During the Second World War a large number of French children were displaced and separated from their families as a result of the Allied bombing of France, the threat of invasion and severe food shortages in cities. Known as the “petits réfugiés” (little refugees) the voices of these children have rarely been heard.
Dr Lindsey Dodd’s new research project explores the memories of the “petits réfugiés” providing them with a voice for the first time. A senior lecturer in modern European history, Dr Dodd has research specialisms in the theory and practice of oral history, and the experiences of children in war, particularly in France.
International research collaboration
Following a successful bid with colleagues from Bath Spa University and Université Paris Ouest Nanterre La Défense, Dr Lindsey Dodd from the University of Huddersfield has embarked on a 30-month research project. This multi-stranded project is jointly funded by the UK Arts and Humanities Research Council (AHRC) and the French Laboratoire d’Excellence (LabEx) Les passés dans le présent. The funding unites the AHRC’s theme Care for the Future: Thinking Forward Through the Past and the LabEx research strand ‘The past in the present’.
This Anglo-French funding will enable the recording and analysis of the memories of French people who became “petits réfugiés”
Disrupted Histories: Recovered Pasts
Titled Disrupted Histories: Recovered Pasts, the overarching project incorporates varied research by experts in fields that include history, politics, ethnography, history, sociology and anthropology, who will investigate five separate case studies, linked through the use of oral history. Each of the experts has an interest in history, memory, commemoration and narrative and are all working on post-conflict and post-colonial contexts, with populations who have been displaced. As the research progresses, working papers and research blogs will appear on the project’s online platform, accessed at https://dsrupdhist.hypotheses.org/.
Discovering “Usable Pasts”
Official histories create versions of the past which are “usable”. As such, they tend to homogenise the past and impose certain storylines. The ‘Disrupted Histories’ project looks towards unofficial and heterogenous versions of the past. By providing a platform for those excluded voices it may be possible to revise more formalised narratives.
The experience of civilians in wartime, many of whom are children, can struggle to find a place in the French narrative of the Vichy era, which has created various “usable pasts” over time, from the glorification of the role of the Resistance to feelings of shame over collaboration with Nazi Germany and guilt over the deportation of Jews.
Dr Dodd will carry out around 20 new interviews, focusing on issues of family displacement and separation, and working with the Archives municipales de Boulogne-Billancourt in the Paris region and the Archives départementales de la Creuse in the centre of France.

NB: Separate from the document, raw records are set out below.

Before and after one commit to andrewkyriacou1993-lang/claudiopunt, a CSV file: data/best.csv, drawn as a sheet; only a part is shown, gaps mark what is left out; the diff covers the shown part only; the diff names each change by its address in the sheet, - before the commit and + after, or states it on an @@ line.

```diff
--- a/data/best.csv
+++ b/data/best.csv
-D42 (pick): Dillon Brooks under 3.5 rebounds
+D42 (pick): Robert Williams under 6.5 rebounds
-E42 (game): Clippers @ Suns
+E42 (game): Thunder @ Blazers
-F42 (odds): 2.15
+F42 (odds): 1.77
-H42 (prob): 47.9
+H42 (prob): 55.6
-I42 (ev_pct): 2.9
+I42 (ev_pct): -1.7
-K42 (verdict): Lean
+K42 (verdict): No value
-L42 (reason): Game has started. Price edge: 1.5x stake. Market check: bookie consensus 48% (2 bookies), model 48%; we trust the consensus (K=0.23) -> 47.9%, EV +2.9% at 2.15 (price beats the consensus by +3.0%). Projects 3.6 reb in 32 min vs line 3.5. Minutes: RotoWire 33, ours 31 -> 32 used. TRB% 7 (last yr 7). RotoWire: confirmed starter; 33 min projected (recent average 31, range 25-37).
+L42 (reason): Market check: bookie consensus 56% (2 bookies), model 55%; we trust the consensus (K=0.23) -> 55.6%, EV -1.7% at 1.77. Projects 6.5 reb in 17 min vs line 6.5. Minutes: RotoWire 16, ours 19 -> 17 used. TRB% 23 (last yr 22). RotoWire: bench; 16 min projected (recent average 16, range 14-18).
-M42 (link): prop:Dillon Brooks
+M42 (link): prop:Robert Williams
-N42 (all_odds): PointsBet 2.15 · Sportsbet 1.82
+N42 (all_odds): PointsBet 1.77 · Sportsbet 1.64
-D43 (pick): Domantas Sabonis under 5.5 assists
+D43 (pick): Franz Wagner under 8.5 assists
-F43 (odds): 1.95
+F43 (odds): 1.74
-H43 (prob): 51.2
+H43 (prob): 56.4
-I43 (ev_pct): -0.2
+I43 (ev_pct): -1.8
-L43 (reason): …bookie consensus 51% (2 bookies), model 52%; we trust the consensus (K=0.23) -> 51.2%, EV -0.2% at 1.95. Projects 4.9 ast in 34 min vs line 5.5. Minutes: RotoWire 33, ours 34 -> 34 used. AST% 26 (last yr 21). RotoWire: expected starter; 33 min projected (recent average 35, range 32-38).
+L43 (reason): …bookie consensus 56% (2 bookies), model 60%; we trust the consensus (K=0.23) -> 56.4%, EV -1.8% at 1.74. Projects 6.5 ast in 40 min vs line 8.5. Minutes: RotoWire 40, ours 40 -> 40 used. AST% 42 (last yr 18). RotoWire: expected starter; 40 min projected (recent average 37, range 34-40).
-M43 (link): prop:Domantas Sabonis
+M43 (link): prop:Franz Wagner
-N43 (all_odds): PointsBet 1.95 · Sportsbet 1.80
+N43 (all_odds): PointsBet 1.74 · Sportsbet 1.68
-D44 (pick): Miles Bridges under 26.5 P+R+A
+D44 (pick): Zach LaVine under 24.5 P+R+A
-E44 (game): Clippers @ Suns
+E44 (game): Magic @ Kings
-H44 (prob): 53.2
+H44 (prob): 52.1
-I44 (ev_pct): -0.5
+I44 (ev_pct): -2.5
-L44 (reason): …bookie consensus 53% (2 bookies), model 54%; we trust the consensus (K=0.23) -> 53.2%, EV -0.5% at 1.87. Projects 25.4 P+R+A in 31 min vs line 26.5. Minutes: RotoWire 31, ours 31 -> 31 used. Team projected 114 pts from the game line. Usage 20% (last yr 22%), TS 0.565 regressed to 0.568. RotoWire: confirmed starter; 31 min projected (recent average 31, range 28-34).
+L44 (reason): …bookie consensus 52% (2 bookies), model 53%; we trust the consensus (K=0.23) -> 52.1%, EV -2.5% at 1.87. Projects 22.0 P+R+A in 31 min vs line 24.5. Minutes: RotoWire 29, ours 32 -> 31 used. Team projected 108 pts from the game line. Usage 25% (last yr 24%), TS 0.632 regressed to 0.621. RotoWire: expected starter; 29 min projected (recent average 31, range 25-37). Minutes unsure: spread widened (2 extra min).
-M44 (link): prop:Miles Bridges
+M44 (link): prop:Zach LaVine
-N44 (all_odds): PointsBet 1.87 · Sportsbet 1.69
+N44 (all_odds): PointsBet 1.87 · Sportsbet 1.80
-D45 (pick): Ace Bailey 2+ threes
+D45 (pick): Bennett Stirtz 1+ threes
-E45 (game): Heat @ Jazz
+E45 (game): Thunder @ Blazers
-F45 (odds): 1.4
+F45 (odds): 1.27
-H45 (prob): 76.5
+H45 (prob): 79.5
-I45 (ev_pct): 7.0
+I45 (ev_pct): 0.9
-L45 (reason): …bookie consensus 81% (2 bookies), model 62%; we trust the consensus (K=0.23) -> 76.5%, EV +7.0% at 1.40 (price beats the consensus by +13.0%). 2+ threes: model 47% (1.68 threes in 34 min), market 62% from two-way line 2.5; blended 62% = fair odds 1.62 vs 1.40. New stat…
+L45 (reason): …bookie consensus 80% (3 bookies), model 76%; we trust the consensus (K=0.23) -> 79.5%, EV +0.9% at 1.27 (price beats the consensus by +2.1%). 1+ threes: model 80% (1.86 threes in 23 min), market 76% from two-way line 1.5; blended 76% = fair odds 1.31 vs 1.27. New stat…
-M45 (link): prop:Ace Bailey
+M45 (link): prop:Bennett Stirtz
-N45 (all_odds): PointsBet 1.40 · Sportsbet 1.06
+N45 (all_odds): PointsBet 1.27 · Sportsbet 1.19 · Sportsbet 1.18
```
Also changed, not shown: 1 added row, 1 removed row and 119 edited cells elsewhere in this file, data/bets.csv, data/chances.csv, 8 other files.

This research will enable older people to share their childhood experiences and become part of their national story.